There are three kinds of people in this world: pancake people, waffle people, and people who like French toast. I’d put myself in the middle category: I’m a waffle person. I like the texture of waffles, I like the little holes that catch the syrup, and I love the way they smell when they’re being cooked.
But I don’t own a waffle iron so I only get waffles when I eat out; which leaves only two options for Sunday morning breakfast: pancakes or French toast. And for some reason, until last week, it was only ever pancakes–buttermilk pancakes, strawberry pancakes–but just pancakes, never anything else. “Why don’t you make French toast?” Craig asked last Sunday when we both said we didn’t want pancakes; I scratched my head and couldn’t come up with a good reason not to. “Ok,” I said. “Let’s have French toast.”
The thing about French toast is that, more likely than not, you have all the ingredients you need already on hand: milk, eggs, sugar, butter, bread. And all you’re doing when you make it is frying bread in butter–bread that’s been soaked in a custardy mixture. Sure, you can vary the bread–for a truly decadent French toast use challah or brioche: that’s what most restaurants do–but simple, plain white sandwich bread will work fine. I used a recipe from “The Joy of Cooking” that was incredibly basic but, also, incredibly satisfying; it yields a French toast with a crunchy exterior, a creamy interior and a subtle hint of vanilla.

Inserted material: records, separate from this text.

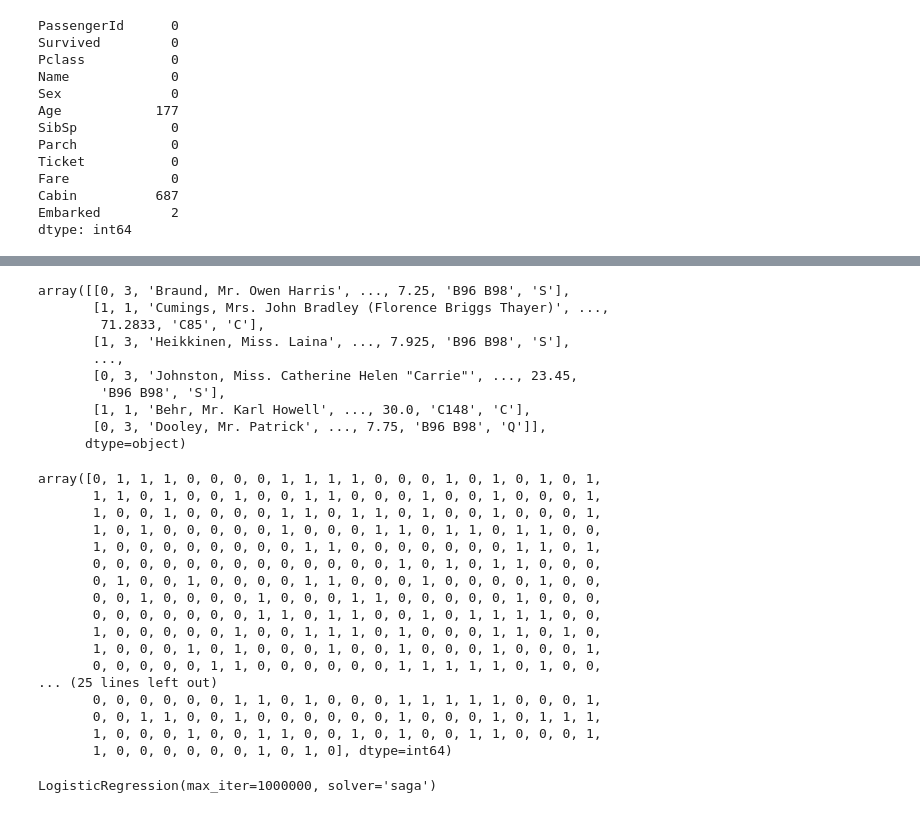
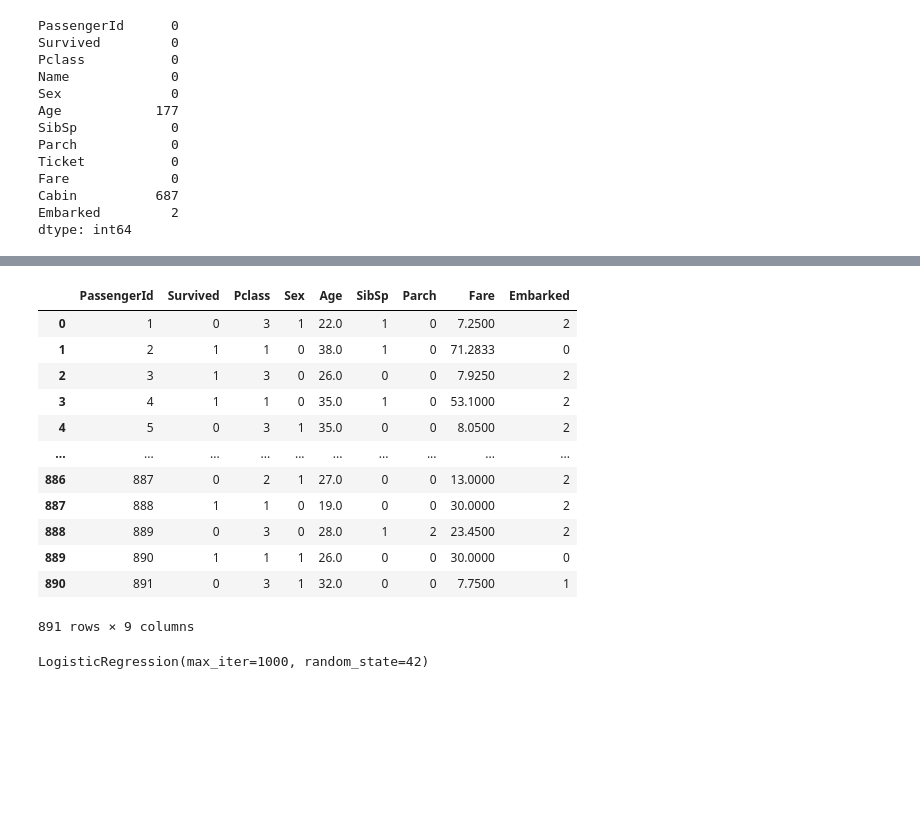
Before and after one commit to JosiaAlmeida/titanic, a Jupyter notebook: index.ipynb, the cells around one changed output, grey strips where cells are left out. Cells and saved outputs as stored; diff of their text form; code cells hidden in the pictures; blank space fills up the shorter version.

```diff
--- a/index.ipynb
+++ b/index.ipynb
@@ -113,16 +82,22 @@ train_data
 891 rows × 12 columns
-# %%
-x = train_data.iloc[:, 1:12].values #dados provisorios
-x
-# %% [output]
-array([[0, 3, 'Braund, Mr. Owen Harris', ..., 7.25, 'B96 B98', 'S'],
-       [1, 1, 'Cumings, Mrs. John Bradley (Florence Briggs Thayer)', ...,
-        71.2833, 'C85', 'C'],
-       [1, 3, 'Heikkinen, Miss. Laina', ..., 7.925, 'B96 B98', 'S'],
-       ...,
-       [0, 3, 'Johnston, Miss. Catherine Helen "Carrie"', ..., 23.45,
-        'B96 B98', 'S'],
-       [1, 1, 'Behr, Mr. Karl Howell', ..., 30.0, 'C148', 'C'],
-       [0, 3, 'Dooley, Mr. Patrick', ..., 7.75, 'B96 B98', 'Q']],
-      dtype=object)
+# %%
+train_data['Sex'] = label_encoder.fit_transform(train_data['Sex'])
+train_data['Embarked'] = label_encoder.fit_transform(train_data['Embarked'])
+train_data['SibSp'] = label_encoder.fit_transform(train_data['SibSp'])
+train_data['Parch'] = label_encoder.fit_transform(train_data['Parch'])
+train_data
+# %% [output]
+|  | PassengerId | Survived | Pclass | Sex | Age | SibSp | Parch | Fare | Embarked |
+| 0 | 1 | 0 | 3 | 1 | 22.0 | 1 | 0 | 7.2500 | 2 |
+| 1 | 2 | 1 | 1 | 0 | 38.0 | 1 | 0 | 71.2833 | 0 |
+| 2 | 3 | 1 | 3 | 0 | 26.0 | 0 | 0 | 7.9250 | 2 |
+| 3 | 4 | 1 | 1 | 0 | 35.0 | 1 | 0 | 53.1000 | 2 |
+| 4 | 5 | 0 | 3 | 1 | 35.0 | 0 | 0 | 8.0500 | 2 |
+| ... | ... | ... | ... | ... | ... | ... | ... | ... | ... |
+| 886 | 887 | 0 | 2 | 1 | 27.0 | 0 | 0 | 13.0000 | 2 |
+| 887 | 888 | 1 | 1 | 0 | 19.0 | 0 | 0 | 30.0000 | 2 |
+| 888 | 889 | 0 | 3 | 0 | 28.0 | 1 | 2 | 23.4500 | 2 |
+| 889 | 890 | 1 | 1 | 1 | 26.0 | 0 | 0 | 30.0000 | 0 |
+| 890 | 891 | 0 | 3 | 1 | 32.0 | 0 | 0 | 7.7500 | 1 |
+891 rows × 9 columns
 # %%
@@ -143,31 +108,14 @@ for i in train_data.columns:
 # %%
-y_class = train_data['Survived'] #Var class
-y_class = y_class.to_numpy()
-y_class
+x_train, x_val, y_train, y_val = train_test_split(x, y, test_size = 0.2, random_state=42)
+#Escalonando os dados
+x_train = standard_scaler.fit_transform(x_train)
+x_val = standard_scaler.transform(x_val)
-# %% [output]
-array([0, 1, 1, 1, 0, 0, 0, 0, 1, 1, 1, 1, 0, 0, 0, 1, 0, 1, 0, 1, 0, 1,
-       1, 1, 0, 1, 0, 0, 1, 0, 0, 1, 1, 0, 0, 0, 1, 0, 0, 1, 0, 0, 0, 1,
-       1, 0, 0, 1, 0, 0, 0, 0, 1, 1, 0, 1, 1, 0, 1, 0, 0, 1, 0, 0, 0, 1,
-       1, 0, 1, 0, 0, 0, 0, 0, 1, 0, 0, 0, 1, 1, 0, 1, 1, 0, 1, 1, 0, 0,
-       1, 0, 0, 0, 0, 0, 0, 0, 0, 1, 1, 0, 0, 0, 0, 0, 0, 0, 1, 1, 0, 1,
-       0, 0, 0, 0, 0, 0, 0, 0, 0, 0, 0, 0, 0, 1, 0, 1, 0, 1, 1, 0, 0, 0,
-       0, 1, 0, 0, 1, 0, 0, 0, 0, 1, 1, 0, 0, 0, 1, 0, 0, 0, 0, 1, 0, 0,
-       0, 0, 1, 0, 0, 0, 0, 1, 0, 0, 0, 1, 1, 0, 0, 0, 0, 0, 1, 0, 0, 0,
-       0, 0, 0, 0, 0, 0, 0, 1, 1, 0, 1, 1, 0, 0, 1, 0, 1, 1, 1, 1, 0, 0,
-       1, 0, 0, 0, 0, 0, 1, 0, 0, 1, 1, 1, 0, 1, 0, 0, 0, 1, 1, 0, 1, 0,
-       1, 0, 0, 0, 1, 0, 1, 0, 0, 0, 1, 0, 0, 1, 0, 0, 0, 1, 0, 0, 0, 1,
-       0, 0, 0, 0, 0, 1, 1, 0, 0, 0, 0, 0, 0, 1, 1, 1, 1, 1, 0, 1, 0, 0,
-... (25 lines left out)
-       0, 0, 0, 0, 0, 0, 1, 1, 0, 1, 0, 0, 0, 1, 1, 1, 1, 1, 0, 0, 0, 1,
-       0, 0, 1, 1, 0, 0, 1, 0, 0, 0, 0, 0, 0, 1, 0, 0, 0, 1, 0, 1, 1, 1,
-       1, 0, 0, 0, 1, 0, 0, 1, 1, 0, 0, 1, 0, 1, 0, 0, 1, 1, 0, 0, 0, 1,
-       1, 0, 0, 0, 0, 0, 0, 1, 0, 1, 0], dtype=int64)
 # %%
-modelo = LogisticRegression(solver='saga',max_iter=1000000)
-modelo = modelo.fit(x, y_class)
+modelo = LogisticRegression(max_iter=1000, random_state = 42)
+modelo = modelo.fit(x_train, y_train)
 modelo
 # %% [output]
-LogisticRegression(max_iter=1000000, solver='saga')
+LogisticRegression(max_iter=1000, random_state=42)
 # %%
 modelo.intercept_
 # %% [output]
```
Also changed, not shown: parts of 14 cells of this notebook.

You’re going to love it.
Easy French Toast
from “The Joy of Cooking” by Irma Rombauer
Yields 8 slices (which feeds 2 ravenous people)
2/3 cup milk or half-and-half
2 Tablespoons sugar or maple syrup
1 teaspoon vanilla or 1 Tablespoon rum (I used vanilla)
1/4 teaspoon salt
8 slices white sandwich bread
Butter as needed
Ok, get ready this is complicated:
(1) Whisk everything together, except the bread and butter, in a shallow pan (I used a pie plate)–make sure to whisk good, though, you want all the eggs broken up and homogeneous;
(2) Heat a skillet on medium/high heat, add 1 Tbs of butter, and as it foams up take a piece of bread, dip it on one side in the mixture, dip it on the other side, wipe off the excess egg, and drop it in the skillet; take one more piece of bread and do the same and then let that bread fry—leaving it alone for 30 seconds or so, adjusting the heat so it doesn’t cook too fast.
Use a spatula, eventually, and take a peak–if it’s golden brown and crusty where it’s cooking, it’s time to flip it over. Cook it on the other side and then put it on a plate. I had the oven at 200 and put the plate with the finished French toast in the oven so I could fry up everything and have it all hot at the same time.
(3) Sift confectioner’s sugar over the top and serve with maple syrup. Watch last night’s Saturday Night Live on Tivo and celebrate the comedy of Kristin Wiig.
That’s what I call a great Sunday morning.